As we approach the next change of season, it’s time to start thinking about what we — as Black women healthcare professionals at the forefront of making changes in health equity — have done, have yet to do, what seeds we will be planting, and what we’re not feeling quite ready or able yet to grow to fruition out of unpreparedness, fear, reticence, or hesitancy. 

In this episode of the Melanin & Medicine Podcast, I’m sharing the importance of normalizing , recognizing, and acknowledging the importance of the stages we take on the road to birthing our best.

What You’ll Learn From This Episode:

  • Why it’s okay to be in the space before your best work actually gets born
  • Why you don’t have to be 100% optimistic about the journey and to your best work and being ok with the journey that is part of getting there
  • Understanding you can’t do it all and being at the forefront of change in healthcare is less about doing everything on your own, but derived from funding, resources and networks
  • Remembering to learn from your past in order to create and birth the work that will change your future
  • How to apply three important questions for reflection and gauging your success

Be sure to tune in to all the episodes to receive tons of practical tips on empowering Black women in medicine and academia to find their purpose and achieve their vision.

Thank you for listening! If you enjoyed this episode, take a screenshot of the episode to post in your stories and tag me!  And don’t forget to subscribe, rate and review the podcast and tell me your key takeaways in the comments!

The Importance of Birthing Your Best Work

May 25, 2022

subscribe to our podcast episodes

apple podcasts




iheart radio

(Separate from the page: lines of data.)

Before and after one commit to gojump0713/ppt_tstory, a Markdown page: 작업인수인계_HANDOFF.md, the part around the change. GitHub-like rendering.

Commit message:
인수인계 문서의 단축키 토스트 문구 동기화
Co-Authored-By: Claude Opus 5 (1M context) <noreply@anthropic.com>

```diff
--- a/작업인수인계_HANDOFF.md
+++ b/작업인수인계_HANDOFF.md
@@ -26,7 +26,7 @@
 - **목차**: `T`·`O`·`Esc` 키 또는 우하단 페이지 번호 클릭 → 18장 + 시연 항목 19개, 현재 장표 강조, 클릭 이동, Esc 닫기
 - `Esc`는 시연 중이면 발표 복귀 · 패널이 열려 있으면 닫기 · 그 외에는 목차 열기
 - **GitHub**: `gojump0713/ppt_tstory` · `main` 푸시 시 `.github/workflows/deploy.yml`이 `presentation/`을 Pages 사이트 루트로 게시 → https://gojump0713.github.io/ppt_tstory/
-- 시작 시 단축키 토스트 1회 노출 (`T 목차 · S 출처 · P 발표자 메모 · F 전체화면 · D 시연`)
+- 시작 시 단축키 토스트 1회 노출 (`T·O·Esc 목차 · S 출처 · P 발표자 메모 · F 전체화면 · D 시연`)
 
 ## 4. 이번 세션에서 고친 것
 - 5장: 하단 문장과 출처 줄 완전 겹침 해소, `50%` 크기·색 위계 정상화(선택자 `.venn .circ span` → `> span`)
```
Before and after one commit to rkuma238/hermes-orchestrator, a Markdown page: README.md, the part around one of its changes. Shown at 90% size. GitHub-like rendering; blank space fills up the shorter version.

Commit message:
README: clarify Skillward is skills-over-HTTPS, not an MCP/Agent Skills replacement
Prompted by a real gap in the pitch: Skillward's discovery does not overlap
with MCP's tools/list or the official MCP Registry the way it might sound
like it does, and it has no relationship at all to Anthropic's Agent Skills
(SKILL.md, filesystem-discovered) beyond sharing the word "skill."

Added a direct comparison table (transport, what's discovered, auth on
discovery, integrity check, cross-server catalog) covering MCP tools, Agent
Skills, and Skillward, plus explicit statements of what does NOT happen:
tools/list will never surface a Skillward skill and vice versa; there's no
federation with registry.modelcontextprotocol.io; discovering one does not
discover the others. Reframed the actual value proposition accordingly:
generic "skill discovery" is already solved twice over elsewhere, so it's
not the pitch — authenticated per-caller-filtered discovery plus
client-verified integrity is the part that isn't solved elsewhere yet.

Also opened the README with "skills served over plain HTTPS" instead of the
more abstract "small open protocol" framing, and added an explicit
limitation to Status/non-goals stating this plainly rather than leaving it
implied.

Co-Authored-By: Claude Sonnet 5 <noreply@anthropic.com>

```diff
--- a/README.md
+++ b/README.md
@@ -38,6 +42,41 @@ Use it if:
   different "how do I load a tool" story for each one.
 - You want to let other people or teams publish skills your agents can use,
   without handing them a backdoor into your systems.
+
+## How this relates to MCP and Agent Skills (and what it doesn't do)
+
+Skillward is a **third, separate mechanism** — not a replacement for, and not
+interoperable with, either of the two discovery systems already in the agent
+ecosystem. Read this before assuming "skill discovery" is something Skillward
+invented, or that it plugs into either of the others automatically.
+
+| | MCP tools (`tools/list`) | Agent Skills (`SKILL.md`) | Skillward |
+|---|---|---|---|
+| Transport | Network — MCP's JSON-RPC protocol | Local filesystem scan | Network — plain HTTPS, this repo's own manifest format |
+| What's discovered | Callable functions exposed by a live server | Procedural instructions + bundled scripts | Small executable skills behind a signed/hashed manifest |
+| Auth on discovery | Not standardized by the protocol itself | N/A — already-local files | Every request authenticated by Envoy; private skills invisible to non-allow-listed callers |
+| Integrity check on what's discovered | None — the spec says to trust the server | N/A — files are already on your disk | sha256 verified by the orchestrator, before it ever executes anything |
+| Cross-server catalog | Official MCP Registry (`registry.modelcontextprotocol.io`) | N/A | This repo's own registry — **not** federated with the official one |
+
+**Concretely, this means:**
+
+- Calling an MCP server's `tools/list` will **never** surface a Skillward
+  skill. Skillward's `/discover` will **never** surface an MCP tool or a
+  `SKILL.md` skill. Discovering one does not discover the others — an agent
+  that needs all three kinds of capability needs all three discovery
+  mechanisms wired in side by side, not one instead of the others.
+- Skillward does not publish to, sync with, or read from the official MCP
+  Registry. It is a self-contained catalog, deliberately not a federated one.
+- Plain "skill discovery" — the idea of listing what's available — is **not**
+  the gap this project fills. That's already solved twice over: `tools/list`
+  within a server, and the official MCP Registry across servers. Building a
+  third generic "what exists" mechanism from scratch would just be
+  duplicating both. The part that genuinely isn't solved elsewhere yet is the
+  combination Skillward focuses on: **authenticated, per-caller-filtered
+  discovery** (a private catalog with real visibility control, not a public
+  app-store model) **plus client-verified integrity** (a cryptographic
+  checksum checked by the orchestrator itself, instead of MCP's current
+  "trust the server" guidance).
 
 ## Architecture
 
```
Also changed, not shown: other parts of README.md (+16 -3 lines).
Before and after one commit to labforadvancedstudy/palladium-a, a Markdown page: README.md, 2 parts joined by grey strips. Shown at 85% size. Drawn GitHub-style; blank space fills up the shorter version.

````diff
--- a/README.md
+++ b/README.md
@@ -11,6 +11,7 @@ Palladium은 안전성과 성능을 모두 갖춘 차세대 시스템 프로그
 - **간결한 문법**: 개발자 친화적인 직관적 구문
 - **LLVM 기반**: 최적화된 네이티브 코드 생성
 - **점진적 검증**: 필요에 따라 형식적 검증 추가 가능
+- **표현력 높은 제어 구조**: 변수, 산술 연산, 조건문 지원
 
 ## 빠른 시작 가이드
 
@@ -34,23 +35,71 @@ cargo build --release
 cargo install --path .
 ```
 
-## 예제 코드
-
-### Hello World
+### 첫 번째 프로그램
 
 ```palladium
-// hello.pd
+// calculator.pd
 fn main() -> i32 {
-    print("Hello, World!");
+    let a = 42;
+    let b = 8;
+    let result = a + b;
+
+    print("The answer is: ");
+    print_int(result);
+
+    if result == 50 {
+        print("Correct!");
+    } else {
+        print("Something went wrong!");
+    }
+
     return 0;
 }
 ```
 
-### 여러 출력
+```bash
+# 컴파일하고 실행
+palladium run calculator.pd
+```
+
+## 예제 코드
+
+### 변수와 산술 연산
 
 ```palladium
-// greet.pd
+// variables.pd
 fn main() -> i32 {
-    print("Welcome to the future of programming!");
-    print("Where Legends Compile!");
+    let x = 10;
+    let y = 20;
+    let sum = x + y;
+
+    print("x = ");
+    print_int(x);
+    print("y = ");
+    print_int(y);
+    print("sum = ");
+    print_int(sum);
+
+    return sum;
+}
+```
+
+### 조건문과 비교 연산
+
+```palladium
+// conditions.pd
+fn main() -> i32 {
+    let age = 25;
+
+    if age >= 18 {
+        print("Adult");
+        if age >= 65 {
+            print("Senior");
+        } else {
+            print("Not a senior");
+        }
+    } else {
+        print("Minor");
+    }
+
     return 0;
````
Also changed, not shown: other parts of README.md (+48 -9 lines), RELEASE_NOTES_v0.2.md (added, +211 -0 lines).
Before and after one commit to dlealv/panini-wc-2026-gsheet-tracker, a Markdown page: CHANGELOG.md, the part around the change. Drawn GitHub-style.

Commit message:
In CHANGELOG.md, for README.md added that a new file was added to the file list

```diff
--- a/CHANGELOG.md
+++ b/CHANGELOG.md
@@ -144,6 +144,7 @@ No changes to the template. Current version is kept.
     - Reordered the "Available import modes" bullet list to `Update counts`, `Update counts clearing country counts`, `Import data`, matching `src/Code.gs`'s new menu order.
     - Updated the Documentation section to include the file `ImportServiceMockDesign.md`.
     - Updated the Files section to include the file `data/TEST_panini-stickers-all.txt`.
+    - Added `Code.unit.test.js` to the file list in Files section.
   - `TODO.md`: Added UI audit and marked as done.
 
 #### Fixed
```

Dr. Omolara Thomas Uwemedimo is a healthcare social entrepreneurship & funding consultant, specializing BIPOC, women-led healthcare practices partnering with community organizations to create health justice for historically excluded & under-resourced communities.
 As a pediatrician, researcher, and researcher she has secured $2 million in grant funding and has led inter-professional teams to build and scale healthcare delivery and research programs to achieve health equity for marginalized youth and families.